Lark resigns with $152,500 settlement | RecordCourier.com

Lark resigns with $152,500 settlement

by Scott Neuffer
sneuffer@recordcourier.com

Tension building for months in the Douglas County School District reached critical mass Tuesday night with the formal resignation of Superintendent Carol Lark.

Three months after school board members voted 4-3 to extend Lark’s contract, they voted 7-0 to accept her voluntary resignation, effective Nov. 30, and to pay her a lump sum of $135,000, plus $17,500 in accrued vacation.

In exchange, Lark agreed to release all possible legal claims against the district and board of trustees.

“I think this is the best of all options and the only one in front of us that can resolve the issue today,” said board member Sharla Hales. “Each month the district falls short in student achievement, we’re wasting time. Even though this agreement is expensive, continuing as we have would be more costly to the things that matter most.”

“It was a very difficult decision,” Lark told The Record-Courier after the vote. “This is a good school district.”

In her resignation letter, Lark said she wanted to spend more time with her family and grandchildren.

“I have enjoyed working for this school district and I believe that several positive things have been accomplished during my tenure,” she wrote. “I am extremely proud of my involvement in the passage of the bond as well as moving forward in the area of curriculum and instruction. I have always strived to make every decision in the best interest of children.”

Before the vote, district counsel Mike Malloy told board members that the proposed buy-out was the best solution. He said Lark had about 19 months left in her contract, which totaled a little more than $246,000 in salary and benefits.

He said the settlement amount is less than would be paid if Lark were fired. Without sufficient cause, because Lark’s performance was deemed satisfactory in August, the district would have to pay her a minimum of $165,000, taking into account an extra 90-day period in her current contract, Malloy said. Because board members also gave her a raise and extended her now $126,075-a-year contract until June 2011, another year’s salary may have been added onto the $165,000 figure.

Plus, involuntary termination could open the door for a lawsuit, Malloy said.

“This proposal is, I stress the word, a compromise,” he said. “In my experience, usually a good compromise is one where both parties leave unhappy.”

Hired in 2006, Lark came under fire during her annual evaluation in June over an ongoing conflict between her and other employees in the district. Board members continued the evaluation until August, when they voted 4-3 for her contract extension. Board members Tom Moore, Teri Jamin and Hales voted against the extension and later picked up the support of member Keith Roman to amend the vote, adding the condition that the board adopt an improvement plan geared at resolving the issues between Lark and her staff, including the use of a professional mediator.

That mediator, consultant Jim Huge of San Francisco, whom the district used when Lark was originally hired, attended Tuesday’s meeting.

“I want to thank Carol and you seven board members for the professional way you’ve dealt with this,” he said.

Board member Randy Green said he was saddened that the situation couldn’t be resolved.

“I wanted it to work out because educationally it’s the best example for students.
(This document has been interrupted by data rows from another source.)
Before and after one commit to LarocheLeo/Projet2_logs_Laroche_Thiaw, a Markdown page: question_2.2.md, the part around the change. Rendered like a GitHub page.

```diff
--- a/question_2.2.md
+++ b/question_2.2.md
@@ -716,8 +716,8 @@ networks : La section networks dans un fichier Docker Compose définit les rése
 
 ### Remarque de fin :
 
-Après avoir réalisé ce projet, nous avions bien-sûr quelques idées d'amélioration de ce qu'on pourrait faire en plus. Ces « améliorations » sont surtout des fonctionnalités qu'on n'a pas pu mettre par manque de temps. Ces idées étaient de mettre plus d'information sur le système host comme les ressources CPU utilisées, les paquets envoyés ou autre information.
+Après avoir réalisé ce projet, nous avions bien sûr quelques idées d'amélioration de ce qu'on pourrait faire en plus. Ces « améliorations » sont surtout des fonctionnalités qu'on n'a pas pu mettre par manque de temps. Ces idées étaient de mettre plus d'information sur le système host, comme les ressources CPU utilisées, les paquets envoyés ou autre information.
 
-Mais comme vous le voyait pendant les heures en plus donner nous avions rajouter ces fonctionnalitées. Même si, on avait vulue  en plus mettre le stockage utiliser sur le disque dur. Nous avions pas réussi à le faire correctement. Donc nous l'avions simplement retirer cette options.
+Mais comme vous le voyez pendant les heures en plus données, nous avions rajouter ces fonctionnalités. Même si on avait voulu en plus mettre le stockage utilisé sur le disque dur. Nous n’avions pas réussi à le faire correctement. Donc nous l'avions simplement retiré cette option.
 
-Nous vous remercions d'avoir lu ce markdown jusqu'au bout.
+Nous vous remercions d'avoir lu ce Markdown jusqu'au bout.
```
I’m sad it didn’t work out, but it’s a waste of time to assign blame,” Green said. “This is the most expedient and economically efficient way to move on.”

With tears running down her face, Board President Cindy Trigg thanked Lark for her work.

“I do know you came forward voluntarily in the best interests of the kids,” she said.

Roman also thanked Lark for her work and said it’s time to start fresh.

“It’s time for this board to move on and re-energize ourselves on behalf of the district of Douglas County,” he said.

Board members set a meeting for 5 p.m. Wednesday at Douglas High School to determine the process of hiring an interim superintendent.

Despite rumors of potential candidates, Huge said, “Only the seven of you can hire the interim and next superintendent. I encourage you not to get caught up in the ‘who’ until we have a process.”

Huge said at this point, his independent contract with the district totals about $15,000. He said he will attend Wednesday’s meeting to assist board members in their search for the next superintendent.